==== SUPPLIED INFORMATION

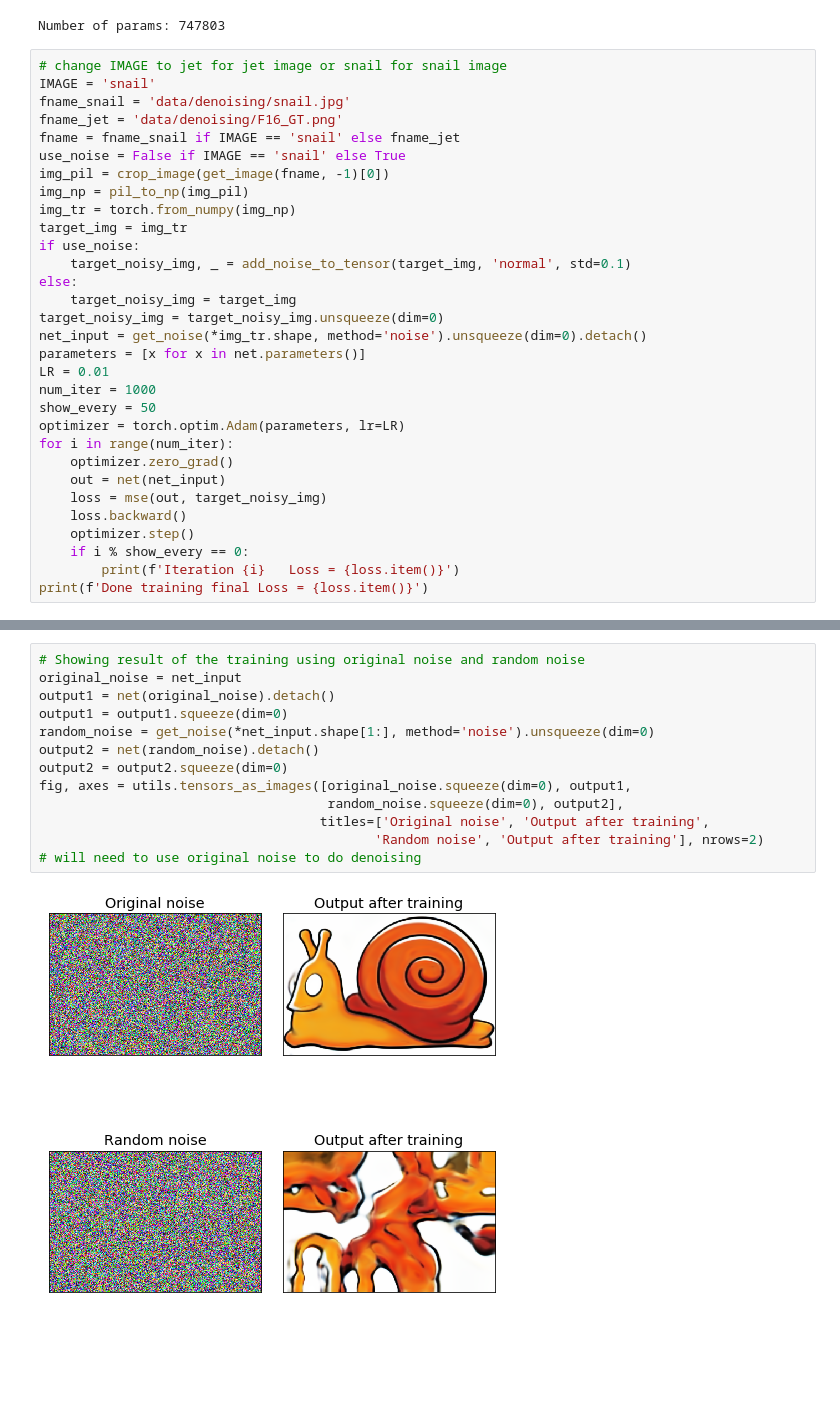
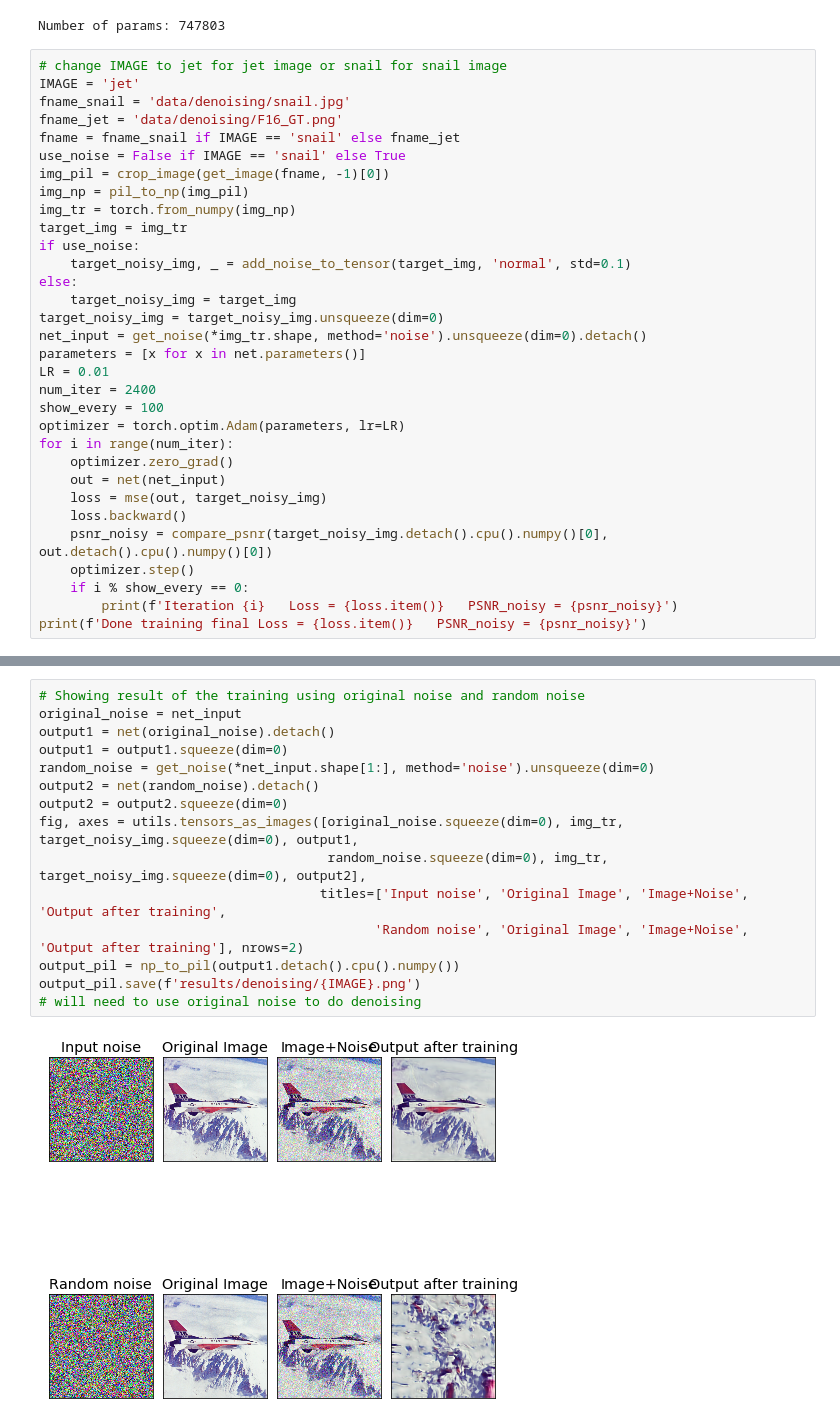
Before and after one commit to avivcaspi/DeepImagePriorProject, a Jupyter notebook: testing.ipynb, the cells around one changed output, grey strips where cells are left out. Saved outputs shown, nothing was run; the diff lists cells and outputs as text; blank space fills up the shorter version.

Commit message:
will save results in results folder

```diff
--- a/testing.ipynb
+++ b/testing.ipynb
@@ -104,7 +105,7 @@ mse = torch.nn.MSELoss()
 Number of params: 747803
 # %%
 # change IMAGE to jet for jet image or snail for snail image
-IMAGE = 'snail'
+IMAGE = 'jet'
 fname_snail = 'data/denoising/snail.jpg'
 fname_jet = 'data/denoising/F16_GT.png'
 fname = fname_snail if IMAGE == 'snail' else fname_jet
@@ -121,16 +122,17 @@ target_noisy_img = target_noisy_img.unsqueeze(dim=0)
 net_input = get_noise(*img_tr.shape, method='noise').unsqueeze(dim=0).detach()
 parameters = [x for x in net.parameters()]
 LR = 0.01
-num_iter = 1000
-show_every = 50
+num_iter = 2400
+show_every = 100
 optimizer = torch.optim.Adam(parameters, lr=LR)
 for i in range(num_iter):
     optimizer.zero_grad()
     out = net(net_input)
     loss = mse(out, target_noisy_img)
     loss.backward()
+    psnr_noisy = compare_psnr(target_noisy_img.detach().cpu().numpy()[0], out.detach().cpu().numpy()[0])
     optimizer.step()
     if i % show_every == 0:
-        print(f'Iteration {i}   Loss = {loss.item()}')
-print(f'Done training final Loss = {loss.item()}')
+        print(f'Iteration {i}   Loss = {loss.item()}   PSNR_noisy = {psnr_noisy}')
+print(f'Done training final Loss = {loss.item()}   PSNR_noisy = {psnr_noisy}')
 # %% [output]
@@ -157,15 +156,17 @@ Iteration 950   Loss = 0.003834783099591732
 # %%
 # Showing result of the training using original noise and random noise
 original_noise = net_input
 output1 = net(original_noise).detach()
 output1 = output1.squeeze(dim=0)
 random_noise = get_noise(*net_input.shape[1:], method='noise').unsqueeze(dim=0)
 output2 = net(random_noise).detach()
 output2 = output2.squeeze(dim=0)
-fig, axes = utils.tensors_as_images([original_noise.squeeze(dim=0), output1,
-                                     random_noise.squeeze(dim=0), output2],
-                                    titles=['Original noise', 'Output after training',
-                                           'Random noise', 'Output after training'], nrows=2)
+fig, axes = utils.tensors_as_images([original_noise.squeeze(dim=0), img_tr, target_noisy_img.squeeze(dim=0), output1,
+                                     random_noise.squeeze(dim=0), img_tr, target_noisy_img.squeeze(dim=0), output2],
+                                    titles=['Input noise', 'Original Image', 'Image+Noise', 'Output after training',
+                                           'Random noise', 'Original Image', 'Image+Noise', 'Output after training'], nrows=2)
+output_pil = np_to_pil(output1.detach().cpu().numpy())
+output_pil.save(f'results/denoising/{IMAGE}.png')
 # will need to use original noise to do denoising
 # %% [output]
-[figure, old version]
+[figure, new version]
```
Also changed, not shown: parts of 2 cells of this notebook, 1 other file.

========

* EXERCISE OBJECTIVE: Restate the records above in full and word for word, but do not carry over any pictures.

* EXPECTED ANSWER:
Before and after one commit to avivcaspi/DeepImagePriorProject, a Jupyter notebook: testing.ipynb, the cells around one changed output, grey strips where cells are left out. Saved outputs shown, nothing was run; the diff lists cells and outputs as text; blank space fills up the shorter version.

Commit message:
will save results in results folder

```diff
--- a/testing.ipynb
+++ b/testing.ipynb
@@ -104,7 +105,7 @@ mse = torch.nn.MSELoss()
 Number of params: 747803
 # %%
 # change IMAGE to jet for jet image or snail for snail image
-IMAGE = 'snail'
+IMAGE = 'jet'
 fname_snail = 'data/denoising/snail.jpg'
 fname_jet = 'data/denoising/F16_GT.png'
 fname = fname_snail if IMAGE == 'snail' else fname_jet
@@ -121,16 +122,17 @@ target_noisy_img = target_noisy_img.unsqueeze(dim=0)
 net_input = get_noise(*img_tr.shape, method='noise').unsqueeze(dim=0).detach()
 parameters = [x for x in net.parameters()]
 LR = 0.01
-num_iter = 1000
-show_every = 50
+num_iter = 2400
+show_every = 100
 optimizer = torch.optim.Adam(parameters, lr=LR)
 for i in range(num_iter):
     optimizer.zero_grad()
     out = net(net_input)
     loss = mse(out, target_noisy_img)
     loss.backward()
+    psnr_noisy = compare_psnr(target_noisy_img.detach().cpu().numpy()[0], out.detach().cpu().numpy()[0])
     optimizer.step()
     if i % show_every == 0:
-        print(f'Iteration {i}   Loss = {loss.item()}')
-print(f'Done training final Loss = {loss.item()}')
+        print(f'Iteration {i}   Loss = {loss.item()}   PSNR_noisy = {psnr_noisy}')
+print(f'Done training final Loss = {loss.item()}   PSNR_noisy = {psnr_noisy}')
 # %% [output]
@@ -157,15 +156,17 @@ Iteration 950   Loss = 0.003834783099591732
 # %%
 # Showing result of the training using original noise and random noise
 original_noise = net_input
 output1 = net(original_noise).detach()
 output1 = output1.squeeze(dim=0)
 random_noise = get_noise(*net_input.shape[1:], method='noise').unsqueeze(dim=0)
 output2 = net(random_noise).detach()
 output2 = output2.squeeze(dim=0)
-fig, axes = utils.tensors_as_images([original_noise.squeeze(dim=0), output1,
-                                     random_noise.squeeze(dim=0), output2],
-                                    titles=['Original noise', 'Output after training',
-                                           'Random noise', 'Output after training'], nrows=2)
+fig, axes = utils.tensors_as_images([original_noise.squeeze(dim=0), img_tr, target_noisy_img.squeeze(dim=0), output1,
+                                     random_noise.squeeze(dim=0), img_tr, target_noisy_img.squeeze(dim=0), output2],
+                                    titles=['Input noise', 'Original Image', 'Image+Noise', 'Output after training',
+                                           'Random noise', 'Original Image', 'Image+Noise', 'Output after training'], nrows=2)
+output_pil = np_to_pil(output1.detach().cpu().numpy())
+output_pil.save(f'results/denoising/{IMAGE}.png')
 # will need to use original noise to do denoising
 # %% [output]
-[figure, old version]
+[figure, new version]
```
Also changed, not shown: parts of 2 cells of this notebook, 1 other file.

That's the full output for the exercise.